When it comes to compliance training, the antidote to boredom is relevance.
Training that isn’t relevant is boring, unengaging and of limited effect. Training that resonates with the user, that feels like it was written with his or her particular industry, practice area or job role in mind, works.
Content that isn’t engaging isn’t going to stick and will ultimately waste the learner’s time. Boring content, along with a lack of interaction, severely harms the effectiveness of training. With regulators increasingly taking a deeper look at the content of training, not just completion records, training that merely ‘ticks the box’ with a one-size-fits-all approach will ultimately fail.
Much of the world is still under lockdown, but many businesses are working hard to keep economically active during the crisis. Unfortunately, where there is financial activity, there’s also the risk of financial crime. Google has seen more than 18 million corona or COVID-19 related malware and phishing attacks per day.
In our 15-minute on-demand webinar, our Director of Learning and Content Nick Henderson takes us through the schemes scammers are deploying to exploit the pandemic. He also shares guidance on how we can protect ourselves and our businesses against these risks.

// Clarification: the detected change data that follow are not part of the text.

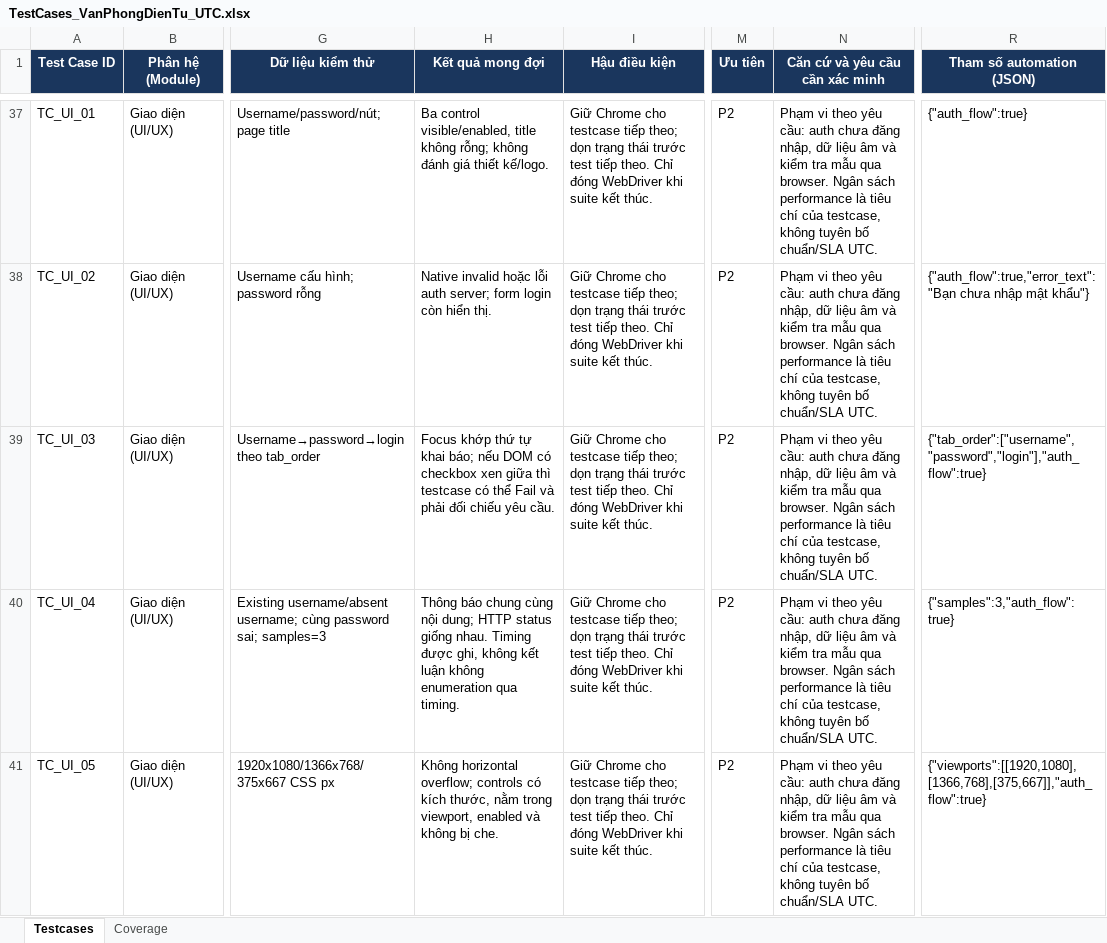
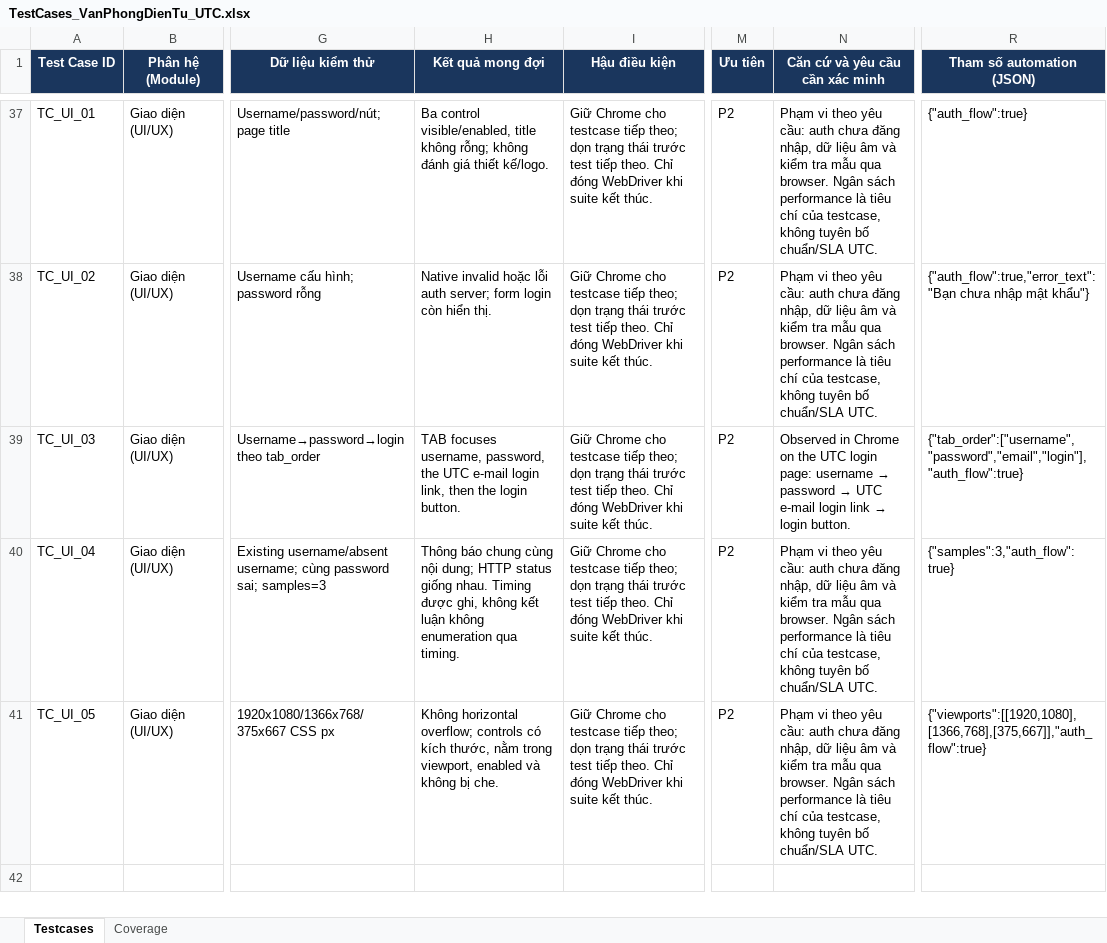
Before and after one commit to hieud3663/selenium, an Excel workbook: testcases/TestCases_VanPhongDienTu_UTC.xlsx, sheet Testcases, drawn as a sheet; only a part is shown, gaps mark what is left out; values as stored, in another font and other column widths than the file's, no borders; the diff names each change by its address in the sheet, - before the commit and + after, or states it on an @@ line.

Commit message:
test(TC_UI_03): include email login link in tab order

```diff
--- a/testcases/TestCases_VanPhongDienTu_UTC.xlsx (sheet Testcases)
+++ b/testcases/TestCases_VanPhongDienTu_UTC.xlsx (sheet Testcases)
-H39 (Kết quả mong đợi): Focus khớp thứ tự khai báo; nếu DOM có checkbox xen giữa thì testcase có thể Fail và phải đối chiếu yêu cầu.
+H39 (Kết quả mong đợi): TAB focuses username, password, the UTC e-mail login link, then the login button.
@@ N39 (Căn cứ và yêu cầu cần xác minh): Phạm vi theo yêu cầu: auth chưa đăng nhập, dữ liệu âm và kiểm tra mẫu qua browser. Ngân sách performance là tiêu chí của testcase, không tuyên bố chuẩn/SLA UTC. → Observed in Chrome on the UTC login page: username → password → UTC e-mail login link → login button. @@
-R39 (Tham số automation (JSON)): {"tab_order":["username","password","login"],"auth_flow":true}
+R39 (Tham số automation (JSON)): {"tab_order":["username","password","email","login"],"auth_flow":true}
```
Also changed, not shown: 1 other file.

All gambling operators have a statutory duty to keep financial crime out of gambling. The Proceeds of Crime Act 2002 (POCA) obligates gambling operators to be alert to customers who try to gamble unlawfully acquired money. Money laundering includes both using illegal cash to clean the money as well as simply using it to fund gambling.
Money laundering risks are not only found in the operator-to-customer relationship, however. They can also occur in business-to-business relationships, as well as with any third parties operators contract with.
Details of the extension of the trust registration service under the Fifth Directive
On 24 January 2020, HMRC launched their promised technical consultation on changes to the Trust Registration Service (TRS) to be made under the Fifth Anti-Money Laundering Directive.
The changes will focus on the registration requirements of all UK and many non-EU resident express trusts, whether or not they incur a UK tax consequence. This could extend the number of registrable trusts from around 200,000 to over two million.
The Fifth Money Laundering Directive comes into force on 10 January 2020. All VinciWorks courses have been automatically updated to ensure that they reflect the latest regulations across all relevant jurisdictions.
There is no technical impact for any of our existing clients whether on the LMS or SCORM.
All course enrolments, both in-progress and all new enrolments will be updated for the Fifth Directive.
After an extensive review of the new regulations, we have concluded that the training impact for most regulated businesses in the UK is minor. As a vanguard in the fight against money laundering and terrorist financing, the UK already implemented many of the provisions of the Fifth Directive in 2017. For example, the Fifth Directive requires enhanced due diligence for transactions involving high-risk countries, a requirement that already exists in the Money Laundering Regulations 2017. The Fifth Directive also introduces new requirements for cryptocurrency, letting agents and art dealers but these requirements do not affect most regulated businesses.
From 10 January 2020, the Fifth Anti-Money Laundering Directive (2018/843) is in force in the UK and around the European Union. The changes are not as extensive as those that were introduced in the Fourth Directive, such as the concept of risk based due diligence, but the Fifth Directive will impact an increasing number of businesses who must now have regard to money laundering laws.
What is Ultimate Beneficial Ownership?
A beneficial owner is any person controlling or owning more than 25% of the shares or voting rights. The details of beneficial owners must be recorded and held on a central register accessible to competent authorities. Ultimate beneficial owner refers to someone who ultimately owns or controls the customer and/or the natural person on whose behalf a transaction is being conducted. It also includes those persons who exercise ultimate effective control over a legal person or arrangement. An ultimate beneficial owner (UBO) is always a natural person.